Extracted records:
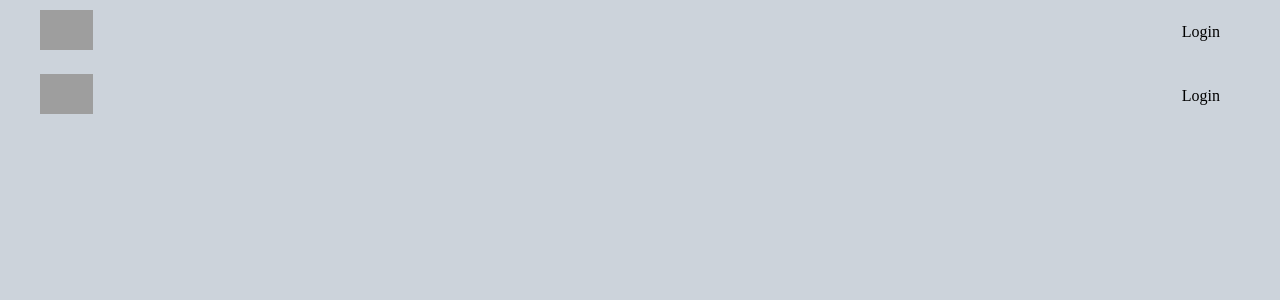
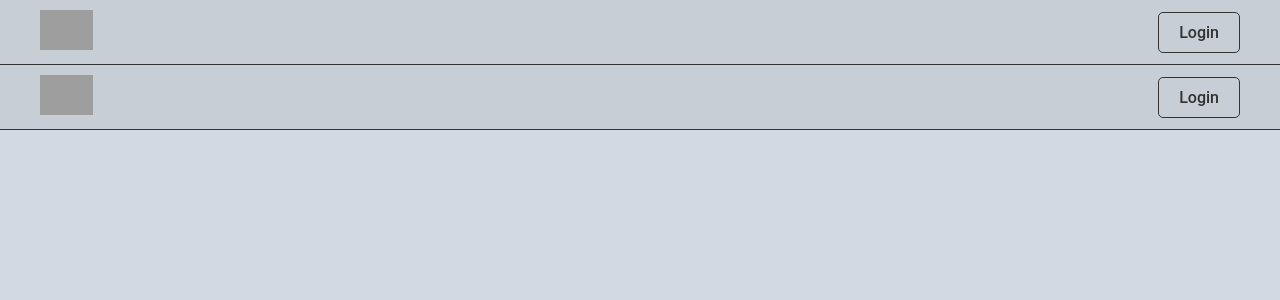
Before and after one commit to STIMUSHKA/chat, an Angular app in the folder angular/chat/: page / in a window 1280 px wide. Shown: the top 300 px of the page. Built offline with nearby package versions, Linux system fonts and the light colour scheme; grey boxes are pictures that could not be loaded.

Commit message:
added color vars

```diff
--- a/angular/chat/src/styles.scss
+++ b/angular/chat/src/styles.scss
@@ -1,5 +1,46 @@
+@font-face {
+  font-family: 'Roboto';
+  src: url('../src/assets/fonts/roboto/Roboto-Regular.ttf') format('ttf'),
+  /* Добавьте другие форматы шрифтов, если необходимо */
+}
+
+:root {
+  --light-blue: #d2d9e2; /* Основной цвет */
+  --blue: #c7ced6; /* Основной цвет */
+  --dark-blue: #99a4b1; /* Основной цвет */
+  --main: #333;
+  --error-red: #b10000;
+}
+
+
 /* You can add global styles to this file, and also import other style files */
 body {
-    margin: 0;
-    background-color: #ccd3db;
+  margin: 0;
+  background-color: var(--light-blue);
+  font-family: 'Roboto';
+  font-weight: 500;
 }
+
+button {
+  background-color: var(--blue);
+  border: solid 1px var(--main);
+  border-radius: 5px;
+  padding: 5px 30px;
+  font-weight: 500;
+  font-size: 20px;
+  cursor: pointer;
+}
+button:hover {
+  background-color: var(--dark-blue);
+}
+button:disabled {
+  cursor: auto;
+  background-color: var(--light-blue);
+}
+
+
+input {
+  border: solid 1px var(--main);
+  border-radius: 5px;
+  background-color: var(--light-blue);
+}
```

## Prompt
No picture should be included when the data are set down again exactly.

## Your response
Before and after one commit to STIMUSHKA/chat, an Angular app in the folder angular/chat/: page / in a window 1280 px wide. Shown: the top 300 px of the page. Built offline with nearby package versions, Linux system fonts and the light colour scheme; grey boxes are pictures that could not be loaded.

Commit message:
added color vars

```diff
--- a/angular/chat/src/styles.scss
+++ b/angular/chat/src/styles.scss
@@ -1,5 +1,46 @@
+@font-face {
+  font-family: 'Roboto';
+  src: url('../src/assets/fonts/roboto/Roboto-Regular.ttf') format('ttf'),
+  /* Добавьте другие форматы шрифтов, если необходимо */
+}
+
+:root {
+  --light-blue: #d2d9e2; /* Основной цвет */
+  --blue: #c7ced6; /* Основной цвет */
+  --dark-blue: #99a4b1; /* Основной цвет */
+  --main: #333;
+  --error-red: #b10000;
+}
+
+
 /* You can add global styles to this file, and also import other style files */
 body {
-    margin: 0;
-    background-color: #ccd3db;
+  margin: 0;
+  background-color: var(--light-blue);
+  font-family: 'Roboto';
+  font-weight: 500;
 }
+
+button {
+  background-color: var(--blue);
+  border: solid 1px var(--main);
+  border-radius: 5px;
+  padding: 5px 30px;
+  font-weight: 500;
+  font-size: 20px;
+  cursor: pointer;
+}
+button:hover {
+  background-color: var(--dark-blue);
+}
+button:disabled {
+  cursor: auto;
+  background-color: var(--light-blue);
+}
+
+
+input {
+  border: solid 1px var(--main);
+  border-radius: 5px;
+  background-color: var(--light-blue);
+}
```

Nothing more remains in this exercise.